Similarly, we can define the extracellular total chemical potential of ion X as: Eq. 2
where μoX is the total extracellular chemical potential for ion X, [X]o is the extracellular concentration of ion X, Vo is the electrical potential outside the cell, and μ0X, R, T, zX, and F have the same meanings noted above. It is important to note that μ0X has the same value in both solution compartments. It is also important to note that [X]i and [X]o should be expressed using the same concentration unit (μM, mM, M, etc.).

At equilibrium, the following condition must be met: Eq. 3
Therefore, Eq. 4
Simplifying and rearranging Equation 4, we obtain the following: Eq. 5
Further simplification of Equation 5 yields the following: Eq. 6
The electrical potential difference between the intracellular and extracellular compartments (ViVo) defines the potential difference across the plasma membrane, simply referred to as the membrane potential (Vm). We can, therefore, state the following: Eq. 7
Replacing Vi − Vo in Equation 6 above with Vm, we obtain the following: Eq. 8
Finally, solving for Vm, we obtain the Nernst equation: Eq. 9
Nernst equation for ions of physiological interest
A few examples of the Nernst equation for ions of physiological interest are shown below:
 Sodium ion (Na+) Eq. 10 Potassium ion (K+) Eq. 11 Calcium ion (Ca2+) Eq. 12 Hydrogen ion (Proton, H+) Eq. 13 Chloride ion (Cl-) Eq. 14
Our Nernst potential calculator can be used along with a knowledge of intracellular and extracellular concentrations to calculate the equilibrium potential (Veq.) for any ion of interest.
Understanding the Nernst equation
As mentioned above, the Nernst equation determines the equilibrium potential (Veq.) for an ion. In the ideal case that the membrane contains selective channels only for ion X, the equilibrium potential (Veq.) for X (VX) defined by the Nernst equation also predicts the potential established across the membrane, simply called the membrane potential (Vm). Clearly, for this potential to be established across the membrane, selective channels for ion X must be present and open.
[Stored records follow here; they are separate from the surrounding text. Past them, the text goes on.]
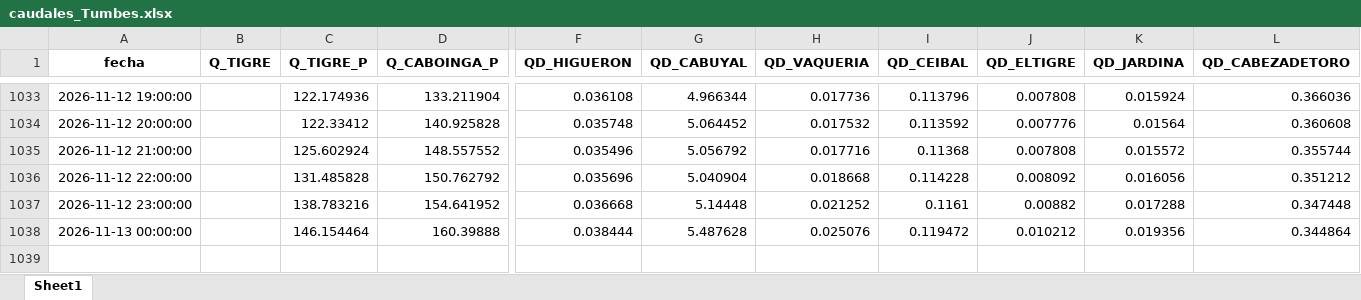
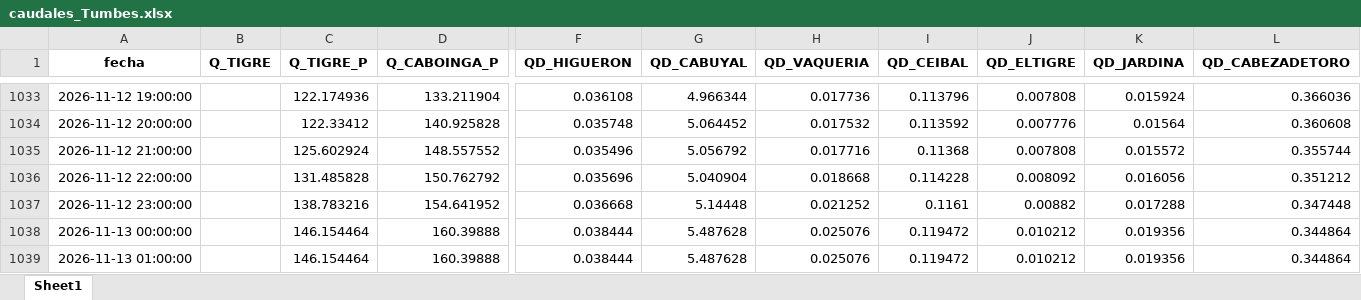
Before and after one commit to jamesvidalm/visor-Tumbes, an Excel workbook: data/caudales/caudales_Tumbes.xlsx, sheet Sheet1, drawn as a sheet; only a part is shown, gaps mark what is left out; values as stored, in another font and other column widths than the file's, no borders; rows hold the shown columns only; the diff names each change by its address in the sheet, - before the commit and + after, or states it on an @@ line.

Commit message:
Add files via upload

```diff
--- a/data/caudales/caudales_Tumbes.xlsx (sheet Sheet1)
+++ b/data/caudales/caudales_Tumbes.xlsx (sheet Sheet1)
+row 1039: 2026-11-13 01:00:00 |  | 146.154464 | 160.39888 | 0.038444 | 5.487628 | 0.025076 | 0.119472 | 0.010212 | 0.019356 | 0.344864
```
At the equilibrium potential for ion X, there is no net movement of ion X because the sum of chemical and electrical forces acting on the ion (i.e., total chemical potential) is the same on both sides of the membrane. Thus, at Veq. for any ion, there is no net movement of that ion across the membrane. Examination of the Nernst equation reveals that a concentration gradient is also necessary to establish a membrane potential. In the absence of a concentration gradient (i.e., when [X]i = [X]o), Veq. = 0. Use the Nernst potential calculator to perform such calculations.
On the other hand, if additional selective ion channel types are present and are open, the Nernst potential for each ion only determines the equilibrium potential for that ion and no longer predicts the membrane potential. In this case, all ions with selective channels contribute to the value of the membrane potential. The contribution of each ion depends on its concentration gradient across the plasma membrane as well as its relative membrane permeability. Permeability is the ease with which an ion crosses the membrane and is proportional to the total number of open channels for the ion. When two or more ions contribute to the membrane potential, it is likely that the membrane potential would not be at the equilibrium potential for any of the contributing ions. Thus, no ion would be at its equilibrium (i.e., Veq.Vm). When an ion is not at its equilibrium, an electrochemical driving force (VDF) acts on the ion, causing the net movement of the ion across the membrane down its electrochemical gradient. The driving force is quantified by the difference between the membrane potential and the ion equilibrium potential (VDF = VmVeq.) (see Electrochemical Driving Force Calculator). The Goldman Hodgkin Katz (GHK) equation is used to determine the membrane potential if two or more ions contribute to the membrane potential. For additional details, see the lecture notes on the Resting Membrane Potential.

Posted: Sunday, June 12, 2011
Last updated: Saturday, February 15, 2014